Lisa DiTullio is a leading force in project and business management. She is the principal of Lisa DiTullio & Associates, dedicated to introducing project management as a business competency, enabling organizations to improve decision-making, instill accountability, and enhance communications. Learn more about Lisa at lisaditullio.com.
Josh: Thank you so much for sharing your background and experience with the pmStudent community Lisa! How did you get your start in Project Management?
Lisa: Like many, I fell into it by accident. While managing a functional unit, I was asked to take on a major project ?in my free time?. I had no formal project management training and wasn?t quite sure what to do. I relied on my leadership and communication skills, which was a very wise choice.
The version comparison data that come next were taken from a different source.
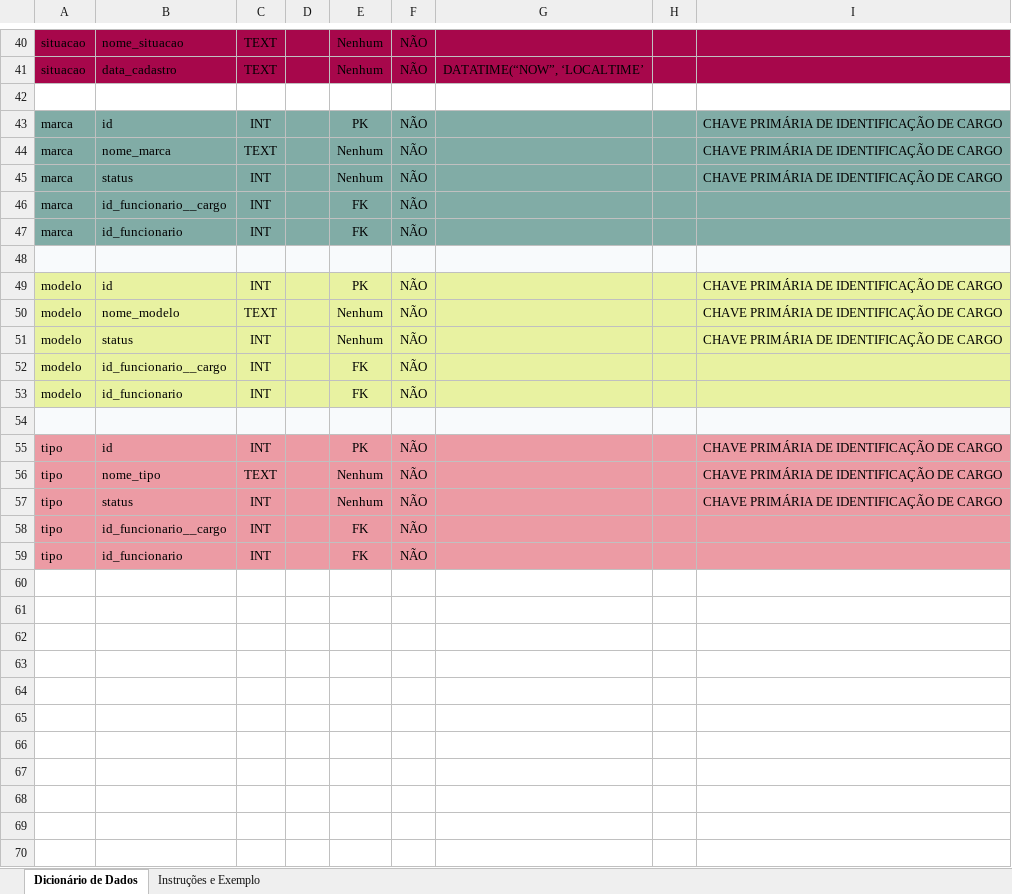
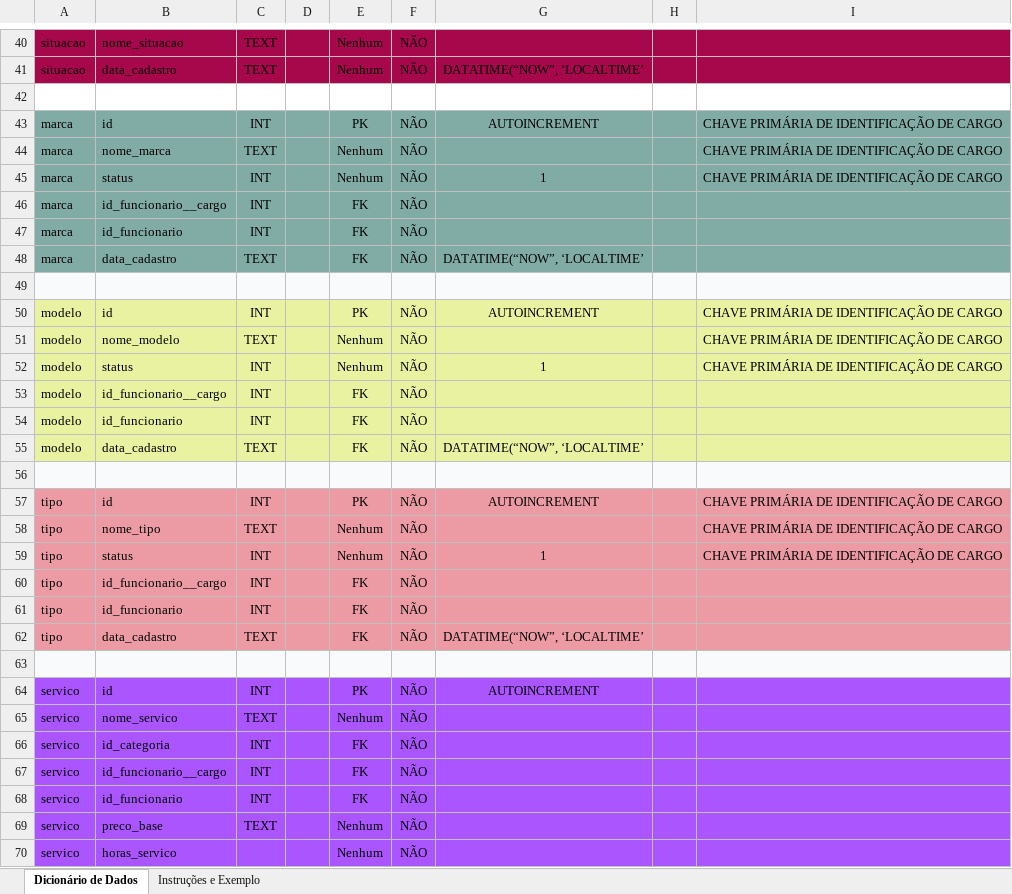
Before and after one commit to admareis/TECHFIX, an Excel workbook: DOCS/modelo_dicionario_de_dados.xlsx, sheet Dicionário de Dados, drawn as a sheet; only a part is shown, gaps mark what is left out; values as stored, in another font and other column widths than the file's, no borders; addresses are those after the commit; the diff covers the shown part only; the diff names each change by its address in the sheet, - before the commit and + after, or states it on an @@ line.

```diff
--- a/DOCS/modelo_dicionario_de_dados.xlsx (sheet Dicionário de Dados)
+++ b/DOCS/modelo_dicionario_de_dados.xlsx (sheet Dicionário de Dados)
-G43: (empty)
+G43: AUTOINCREMENT
-G45: (empty)
+G45: 1
+row 48: marca | data_cadastro | TEXT |  | FK | NÃO | DATATIME(“NOW”, ‘LOCALTIME’
-G50: (empty)
+G50: AUTOINCREMENT
-G52: (empty)
+G52: 1
+row 55: modelo | data_cadastro | TEXT |  | FK | NÃO | DATATIME(“NOW”, ‘LOCALTIME’
-G57: (empty)
+G57: AUTOINCREMENT
-G59: (empty)
+G59: 1
+row 62: tipo | data_cadastro | TEXT |  | FK | NÃO | DATATIME(“NOW”, ‘LOCALTIME’
+row 63: (empty)
+row 64: servico | id | INT |  | PK | NÃO | AUTOINCREMENT
+row 65: servico | nome_servico | TEXT |  | Nenhum | NÃO
+row 66: servico | id_categoria | INT |  | FK | NÃO
+row 67: servico | id_funcionario__cargo | INT |  | FK | NÃO
+row 68: servico | id_funcionario | INT |  | FK | NÃO
+row 69: servico | preco_base | TEXT |  | Nenhum | NÃO
+row 70: servico | horas_servico |  |  | Nenhum | NÃO
```
Also changed, not shown: 20 added rows elsewhere in this sheet, 5 other files.
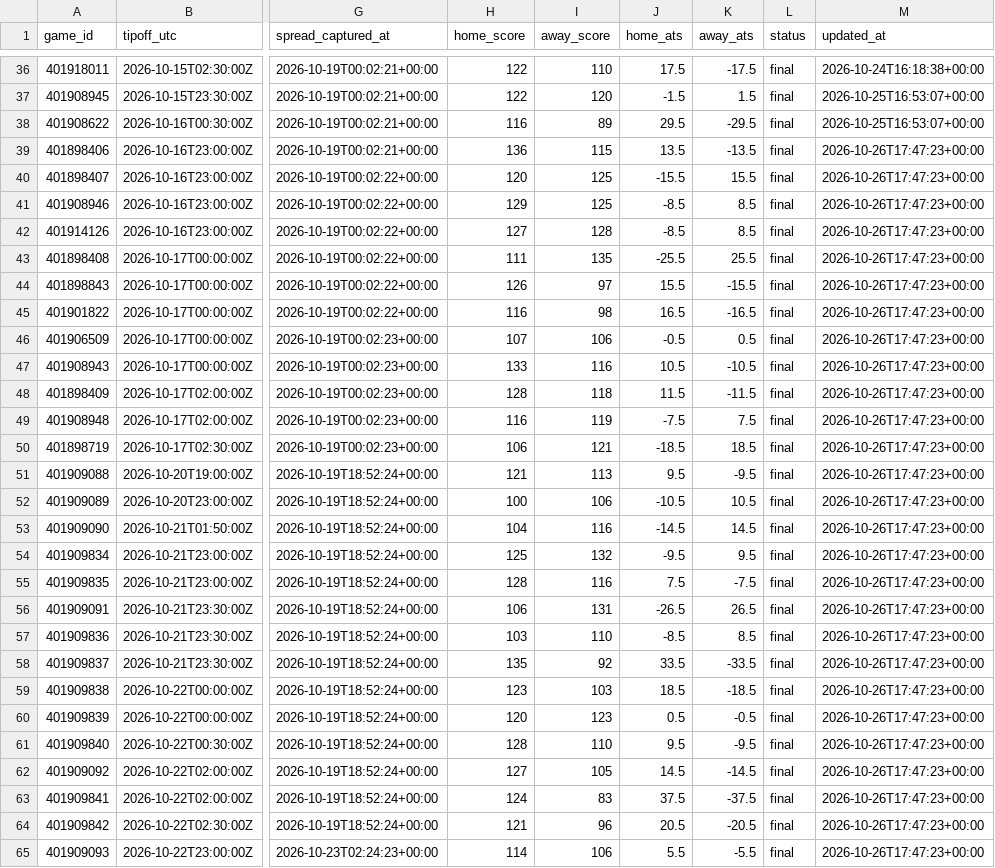
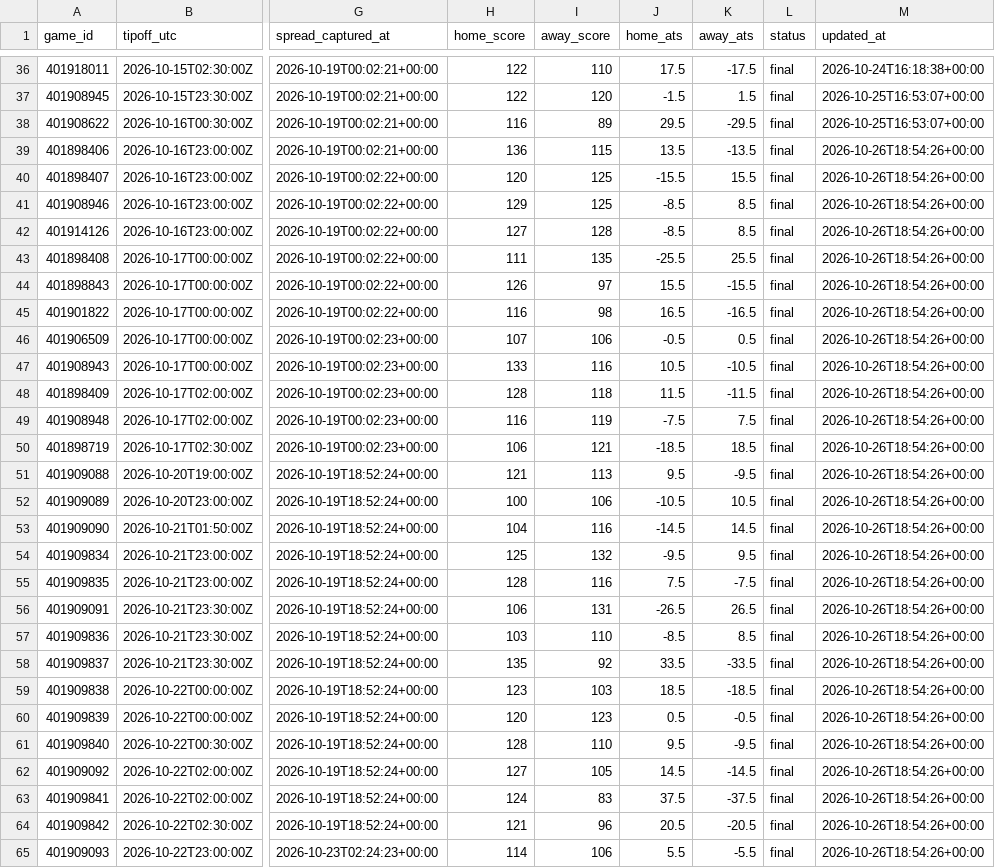
Before and after one commit to hschumann/hans-schumann.github.io, a CSV file: NBA_model/data/games.csv, drawn as a sheet; only a part is shown, gaps mark what is left out; the diff covers the shown part only; the diff names each change by its address in the sheet, - before the commit and + after, or states it on an @@ line.

```diff
--- a/NBA_model/data/games.csv
+++ b/NBA_model/data/games.csv
-M39:M65 (updated_at): 2026-10-26T17:47:23+00:00
+M39:M65 (updated_at): 2026-10-26T18:54:26+00:00
```
Also changed, not shown: 67 edited cells elsewhere in this file, 3 other files.
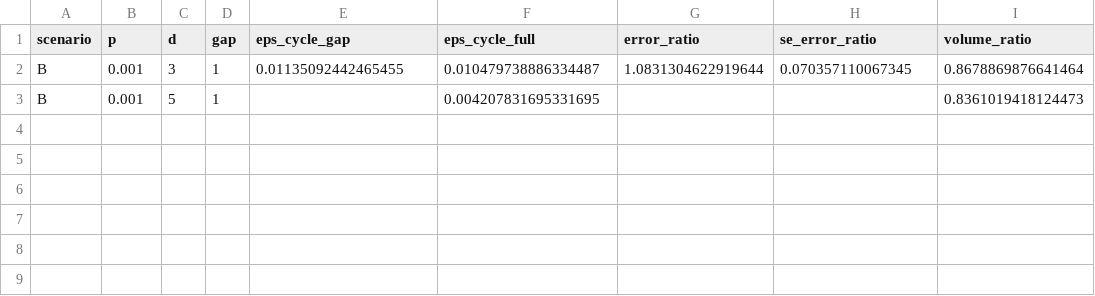
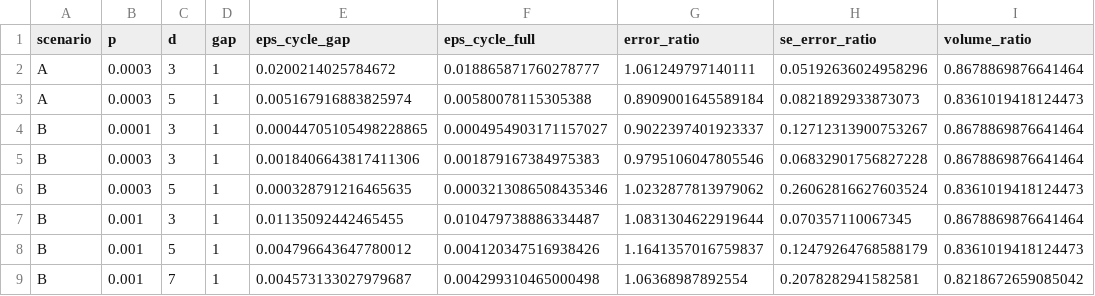
Before and after one commit to Danjobyodo/2026-11-01_CodeSwitchingIntegration, a CSV file: 4_連続Tゲートでの償却/results_pilot/study4_gap_effect.csv, drawn as a sheet.

```diff
--- a/4_連続Tゲートでの償却/results_pilot/study4_gap_effect.csv
+++ b/4_連続Tゲートでの償却/results_pilot/study4_gap_effect.csv
@@ -1,3 +1,9 @@
 scenario,p,d,gap,eps_cycle_gap,eps_cycle_full,error_ratio,se_error_ratio,volume_ratio
+A,0.0003,3,1,0.0200214025784672,0.018865871760278777,1.061249797140111,0.05192636024958296,0.8678869876641464
+A,0.0003,5,1,0.005167916883825974,0.00580078115305388,0.8909001645589184,0.0821892933873073,0.8361019418124473
+B,0.0001,3,1,0.00044705105498228865,0.0004954903171157027,0.9022397401923337,0.12712313900753267,0.8678869876641464
+B,0.0003,3,1,0.0018406643817411306,0.001879167384975383,0.9795106047805546,0.06832901756827228,0.8678869876641464
+B,0.0003,5,1,0.000328791216465635,0.0003213086508435346,1.0232877813979062,0.26062816627603524,0.8361019418124473
 B,0.001,3,1,0.01135092442465455,0.010479738886334487,1.0831304622919644,0.070357110067345,0.8678869876641464
-B,0.001,5,1,,0.004207831695331695,,,0.8361019418124473
+B,0.001,5,1,0.004796643647780012,0.004120347516938426,1.1641357016759837,0.12479264768588179,0.8361019418124473
+B,0.001,7,1,0.004573133027979687,0.004299310465000498,1.06368987892554,0.2078282941582581,0.8218672659085042
```
Also changed, not shown: 4_連続Tゲートでの償却/results_pilot/study4_per_cycle.csv, 4_連続Tゲートでの償却/results_pilot/study4_summary.csv, 7 other files.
The project was a huge success; not only did we manage to deliver on time and within budget, we also set precedent by introducing the first ?paperless? system for the organization?it set the standard for other operational units. Oh, and did I mention?we delivered the project in absence of any ?real? project management tools!
Josh: I want to be a PM consultant eventually. Any advice?
Lisa: Project management consultants come in different shapes and sizes. Some will continue their role as project managers, working for clients on a contract basis to deliver priority projects. Others will offer advice and guidance to companies who are seeking to introduce or evolve project management practice in their organization; and there are others who will focus on training and development of project management professionals. Be sure you have a clear vision on what type of consultant you want to be. This will help you define your target client. Do you want to specialize in a specific industry? Target companies of a certain size? It is critical to answer these questions; this will help you write your business plan, which will help you stay focused on your aspirations.
Consultants can effectively promote themselves through speaking opportunities. Sharing your expertise, experience and ability to guide others by speaking at industry events is a terrific way to exhibit what you?ve got! Lastly, network, network and network!
Josh: What are the biggest challenges a new project manager faces?
Lisa: This is a difficult time for new project managers, as fewer entry-level project opportunities exist during a shaky economy. New project managers need to stay visible in organizations and promote their leadership and communications skills. These are two competencies that will sustain new project managers during lean times. It?s a terrific time to learn something new ?local PMI chapters continue to offer terrific educational programming at very affordable costs?I strongly suggest that all new project managers join their local chapters today and take advantage of the learning and networking opportunities made available. This is also a terrific time for junior-level project managers to seek mentor relationships with seasoned project managers?many project managers have some extra time on their hands right now, take advantage of today?s business lull to develop yourself for tomorrow. The economy will turn around, be ready when it does.